Vermeer: the Milk Maid, 2009
Once every other week or so, in eighth grade at St Frances of Rome school, a woman came to talk to us about art. She wore makeup and had a thick Spanish accent, which made her exotic, and she gave us things, which made her admired. I loved her, because what she gave us were small postcards of famous art works, and then she talked to us about why they were famous, why they were good, what we could see in them when we looked.
My family also proudly owned the World Book Encyclopedia, which was my idea of fun reading. It had pages and pages of full color art plates, and some of those paintings were the same ones the Spanish art teacher had showed us.

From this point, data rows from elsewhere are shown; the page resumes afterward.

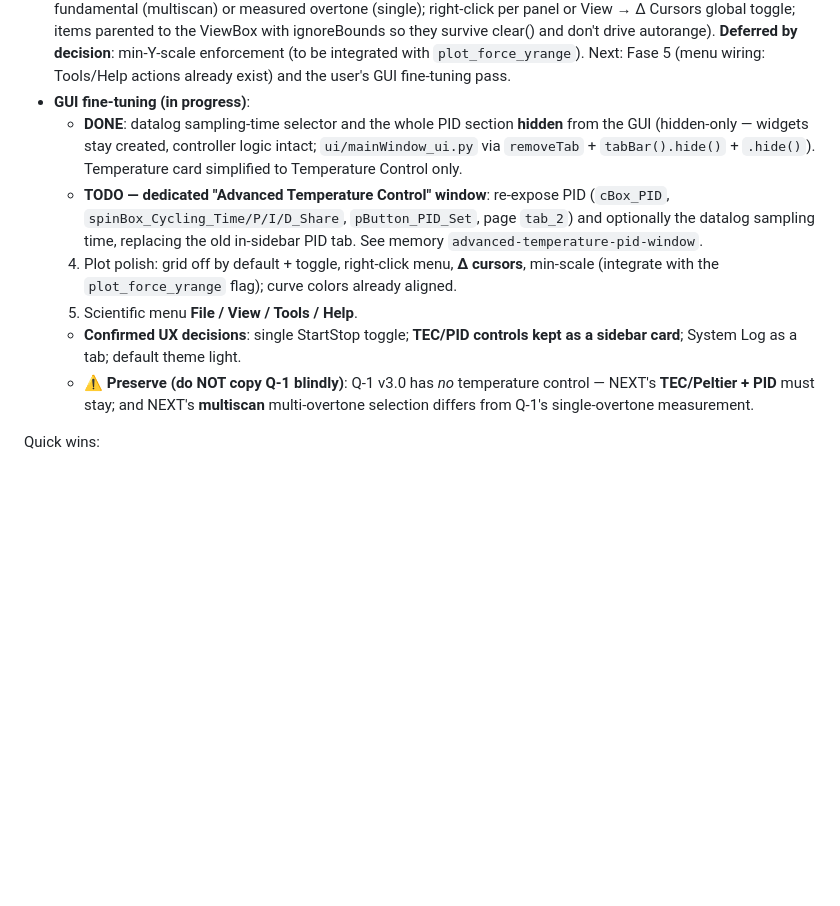
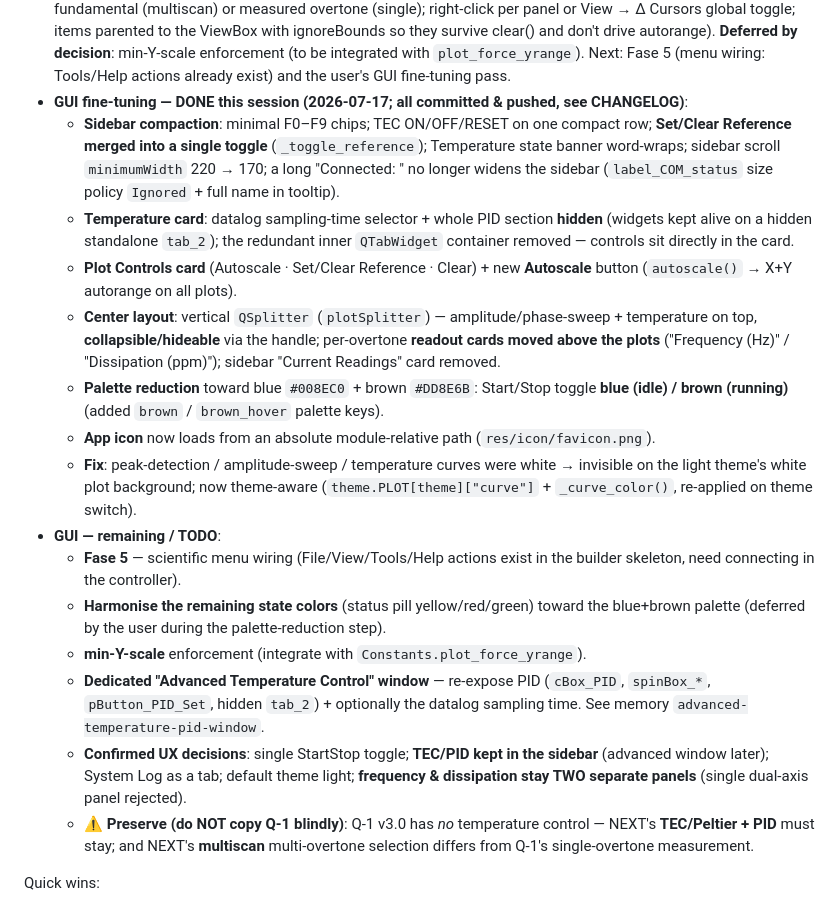
Before and after one commit to openQCM/openqcm-next, a Markdown page: HANDOFF.md, the part around one of its changes. GitHub-like rendering; blank space fills up the shorter version.

Commit message:
docs(handoff): session close — GUI fine-tuning summary + remaining TODO
Update HANDOFF §5 with this session's completed GUI fine-tuning (sidebar compaction, Set/Clear Reference toggle, Temperature card simplification + removed inner tab container, Plot Controls card + Autoscale, collapsible amp/temp splitter + readout cards above the plots, blue/brown Start-Stop toggle, absolute app-icon path, theme-aware plot curves fix) and the remaining TODO (Fase 5 menu wiring, state-color harmonisation, min-Y-scale, Advanced Temperature window). Bump Last updated to 2026-07-17. CHANGELOG was already updated per-commit.

Co-Authored-By: Claude Opus 4.8 <noreply@anthropic.com>

```diff
--- a/HANDOFF.md
+++ b/HANDOFF.md
@@ -210,20 +210,37 @@ GUI redesign (phased, inspired by openQCM Q-1 v3.0 — reference repo `/Users/ma
   the ViewBox with ignoreBounds so they survive clear() and don't drive autorange).
   **Deferred by decision**: min-Y-scale enforcement (to be integrated with `plot_force_yrange`).
   Next: Fase 5 (menu wiring: Tools/Help actions already exist) and the user's GUI fine-tuning pass.
-- **GUI fine-tuning (in progress)**:
-  - **DONE**: datalog sampling-time selector and the whole PID section **hidden** from the GUI
-    (hidden-only — widgets stay created, controller logic intact; `ui/mainWindow_ui.py` via
-    `removeTab` + `tabBar().hide()` + `.hide()`). Temperature card simplified to Temperature
-    Control only.
-  - **TODO — dedicated "Advanced Temperature Control" window**: re-expose PID (`cBox_PID`,
-    `spinBox_Cycling_Time/P/I/D_Share`, `pButton_PID_Set`, page `tab_2`) and optionally the
-    datalog sampling time, replacing the old in-sidebar PID tab. See memory
+- **GUI fine-tuning — DONE this session (2026-07-17; all committed & pushed, see CHANGELOG)**:
+  - **Sidebar compaction**: minimal F0–F9 chips; TEC ON/OFF/RESET on one compact row; **Set/Clear
+    Reference merged into a single toggle** (`_toggle_reference`); Temperature state banner
+    word-wraps; sidebar scroll `minimumWidth` 220 → 170; a long "Connected: <port>" no longer widens
+    the sidebar (`label_COM_status` size policy `Ignored` + full name in tooltip).
+  - **Temperature card**: datalog sampling-time selector + whole PID section **hidden** (widgets
+    kept alive on a hidden standalone `tab_2`); the redundant inner `QTabWidget` container removed —
+    controls sit directly in the card.
+  - **Plot Controls card** (Autoscale · Set/Clear Reference · Clear) + new **Autoscale** button
+    (`autoscale()` → X+Y autorange on all plots).
+  - **Center layout**: vertical `QSplitter` (`plotSplitter`) — amplitude/phase-sweep + temperature
+    on top, **collapsible/hideable** via the handle; per-overtone **readout cards moved above the
+    plots** ("Frequency (Hz)" / "Dissipation (ppm)"); sidebar "Current Readings" card removed.
+  - **Palette reduction** toward blue `#008EC0` + brown `#DD8E6B`: Start/Stop toggle **blue (idle) /
+    brown (running)** (added `brown` / `brown_hover` palette keys).
+  - **App icon** now loads from an absolute module-relative path (`res/icon/favicon.png`).
+  - **Fix**: peak-detection / amplitude-sweep / temperature curves were white → invisible on the
+    light theme's white plot background; now theme-aware (`theme.PLOT[theme]["curve"]` +
+    `_curve_color()`, re-applied on theme switch).
+- **GUI — remaining / TODO**:
+  - **Fase 5** — scientific menu wiring (File/View/Tools/Help actions exist in the builder skeleton,
+    need connecting in the controller).
+  - **Harmonise the remaining state colors** (status pill yellow/red/green) toward the blue+brown
+    palette (deferred by the user during the palette-reduction step).
+  - **min-Y-scale** enforcement (integrate with `Constants.plot_force_yrange`).
+  - **Dedicated "Advanced Temperature Control" window** — re-expose PID (`cBox_PID`, `spinBox_*`,
+    `pButton_PID_Set`, hidden `tab_2`) + optionally the datalog sampling time. See memory
     `advanced-temperature-pid-window`.
-  4. Plot polish: grid off by default + toggle, right-click menu, **Δ cursors**, min-scale
-     (integrate with the `plot_force_yrange` flag); curve colors already aligned.
-  5. Scientific menu **File / View / Tools / Help**.
-  - **Confirmed UX decisions**: single StartStop toggle; **TEC/PID controls kept as a sidebar card**;
-    System Log as a tab; default theme light.
+  - **Confirmed UX decisions**: single StartStop toggle; **TEC/PID kept in the sidebar** (advanced
+    window later); System Log as a tab; default theme light; **frequency & dissipation stay TWO
+    separate panels** (single dual-axis panel rejected).
   - ⚠️ **Preserve (do NOT copy Q-1 blindly)**: Q-1 v3.0 has *no* temperature control — NEXT's
     **TEC/Peltier + PID** must stay; and NEXT's **multiscan** multi-overtone selection differs from
     Q-1's single-overtone measurement.
```
Also changed, not shown: other parts of HANDOFF.md (+1 -1 lines).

One such painting was Vermeer’s The Milkmaid. I must have read and listened hard, because I remember so much of what was said over a space of nearly fifty years. I remember the rough texture of her bodice, how you could tell the cloth was coarse, and how every loaf of bread was distinct in surface and heft. I don’t remember how it was explained to us that the quality of the light was astonishing, but it was, and we could see that. The maid herself was a thick, strong-armed woman with a heavy face: not beautiful in any way. But she was solid and present, as she poured milk.
Yesterday I got to see that painting, in person, as it were, at the Metropolitan Museum of Art, loaned by the Dutch to NYC in honor of the 400th anniversay of Hendrick Hudson’s voyage. It is quite small, about 16 x 17 inches, and it is absolutely glowing. The blue of her apron is astonishing, the quality of the light astounding. Pretty far from that dull eighth grade postcard, but simply magical to see, for myself, at last.